The Blackhole exploit kit, a framework that helps attackers infect victims' computers, adds another way to compromise systems through weaknesses in Java.
By: Robert Lemos
The underground developers behind the Blackhole exploit kit updated the framework the week of July 9 with a module that can easily compromise computer systems using a month-old flaw in Java.
Because most PC users and companies can take months to update third-party software, the exploit will like remain effective for some time to come, security software firm Websense stated in a blog post published on July 16.
It's the latest demonstration of online attackers' fondness for exploiting security holes in Java. Exploit kits, such as Blackhole, are used by cyber-criminals to automate the creation of programs to infect victims' computer systems, and targeting flaws in Java has become a reliable method of infection. Since 2010, exploit kits have added almost a dozen Java vulnerabilities to their list of flaws targeted for exploitation, according to security software firm Websense
"It has become the No. 1 vector of attack for exploit kits," said Chris Astacio, manager of security research for Websense. "Most of the time Java just sits on a computer-people don't remember using it, or when or where they used it, or even for what, so half the time, it doesn't even update."
Several characteristics of the Java software platform have made it a favorite of attackers. Java is popular and runs on a large number of operating systems, giving attackers a potentially large base of victims. Moreover, the software update mechanism is not automatic by default and frequently leaves older-and vulnerable-versions on many systems.
Updates can be so confusing that exploits for known Java vulnerabilities have regularly had a greater than 70 percent chance of success, according to Jason Jones, lead of the advanced security intelligence team at Hewlett-Packard's DVLabs.
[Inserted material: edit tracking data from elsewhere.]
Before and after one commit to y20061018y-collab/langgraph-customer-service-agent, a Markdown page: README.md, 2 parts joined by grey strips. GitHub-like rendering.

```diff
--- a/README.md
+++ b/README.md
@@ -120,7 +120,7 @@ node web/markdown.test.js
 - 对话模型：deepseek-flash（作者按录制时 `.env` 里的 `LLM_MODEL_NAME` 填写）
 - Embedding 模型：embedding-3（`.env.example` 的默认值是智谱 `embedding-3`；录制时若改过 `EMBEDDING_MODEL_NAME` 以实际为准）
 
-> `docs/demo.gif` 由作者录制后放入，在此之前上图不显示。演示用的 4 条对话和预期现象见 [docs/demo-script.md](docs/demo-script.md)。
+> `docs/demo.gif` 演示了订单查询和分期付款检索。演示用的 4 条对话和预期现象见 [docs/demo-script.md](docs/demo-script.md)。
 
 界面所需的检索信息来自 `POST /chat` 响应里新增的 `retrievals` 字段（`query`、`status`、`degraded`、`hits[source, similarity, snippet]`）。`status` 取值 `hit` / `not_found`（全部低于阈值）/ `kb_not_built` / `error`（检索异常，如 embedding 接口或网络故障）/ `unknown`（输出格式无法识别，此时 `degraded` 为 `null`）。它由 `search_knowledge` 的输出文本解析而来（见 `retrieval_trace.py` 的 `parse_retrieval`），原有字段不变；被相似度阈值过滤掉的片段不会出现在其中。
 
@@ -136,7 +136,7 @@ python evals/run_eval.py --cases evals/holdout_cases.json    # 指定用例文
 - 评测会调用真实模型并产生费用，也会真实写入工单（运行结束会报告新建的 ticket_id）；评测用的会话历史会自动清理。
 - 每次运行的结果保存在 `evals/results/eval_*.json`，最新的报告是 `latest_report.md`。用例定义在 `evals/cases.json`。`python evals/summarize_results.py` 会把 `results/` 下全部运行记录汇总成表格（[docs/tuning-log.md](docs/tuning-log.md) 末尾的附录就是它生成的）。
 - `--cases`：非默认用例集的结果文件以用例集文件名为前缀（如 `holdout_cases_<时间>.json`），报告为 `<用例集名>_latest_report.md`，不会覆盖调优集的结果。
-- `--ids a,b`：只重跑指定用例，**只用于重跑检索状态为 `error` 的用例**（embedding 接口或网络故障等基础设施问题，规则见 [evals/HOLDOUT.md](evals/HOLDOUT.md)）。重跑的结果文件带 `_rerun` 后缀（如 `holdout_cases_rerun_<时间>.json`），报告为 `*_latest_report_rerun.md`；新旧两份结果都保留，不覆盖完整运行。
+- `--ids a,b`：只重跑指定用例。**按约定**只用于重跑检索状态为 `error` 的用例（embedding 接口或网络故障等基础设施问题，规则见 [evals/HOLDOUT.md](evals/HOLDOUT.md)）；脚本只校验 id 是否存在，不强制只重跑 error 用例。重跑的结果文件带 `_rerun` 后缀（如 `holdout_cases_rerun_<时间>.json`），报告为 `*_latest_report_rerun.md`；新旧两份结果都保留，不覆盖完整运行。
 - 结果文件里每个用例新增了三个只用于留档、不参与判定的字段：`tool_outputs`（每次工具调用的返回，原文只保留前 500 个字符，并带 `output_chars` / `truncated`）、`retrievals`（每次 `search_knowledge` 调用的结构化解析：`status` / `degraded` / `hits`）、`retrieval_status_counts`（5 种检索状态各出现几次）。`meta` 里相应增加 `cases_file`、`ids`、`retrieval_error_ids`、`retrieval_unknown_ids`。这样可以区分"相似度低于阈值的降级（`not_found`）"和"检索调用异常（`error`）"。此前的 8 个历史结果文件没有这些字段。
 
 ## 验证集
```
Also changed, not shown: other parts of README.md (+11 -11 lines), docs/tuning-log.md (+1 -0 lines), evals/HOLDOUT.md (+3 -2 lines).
"That's a crazy success rate," he said. "Especially since other exploits have had a [less than 15 percent] success rate."
Many security experts, including Websense, recommend that users disable the Java browser plug-in to protect against Internet attacks that use the plug-in to compromise vulnerable systems.
The latest exploit built into the Blackhole kit may be based on a description written by security researcher Michael Schierl, who coded his own proof-of-concept in about an hour, according to a description of the effort
. The program ended up being quite compact, about 50 lines of code.
"The resulting exploit is quite short ... and I am sure you can make it shorter if you really try," he stated. "However, I don't want to make it too easy for criminals to leverage this vulnerability just by copying and pasting; therefore I won't publish my exploit code in the near future."
Oracle patched the vulnerability
The latest Java exploit will likely get picked up by other toolkits, such as Phoenix, quite quickly, said Websense's Astacio. The authors of the frameworks tend to borrow each other's latest techniques, he said. More than five years ago, most attacks focused on vulnerabilities in Microsoft Office and then moved to Adobe's Acrobat program. Only in the last few years have the attackers really focused on Java.
"Java was not heavily used for exploit kits two or three years ago, but they tend to trickle into one kit and then they spread to others," he said.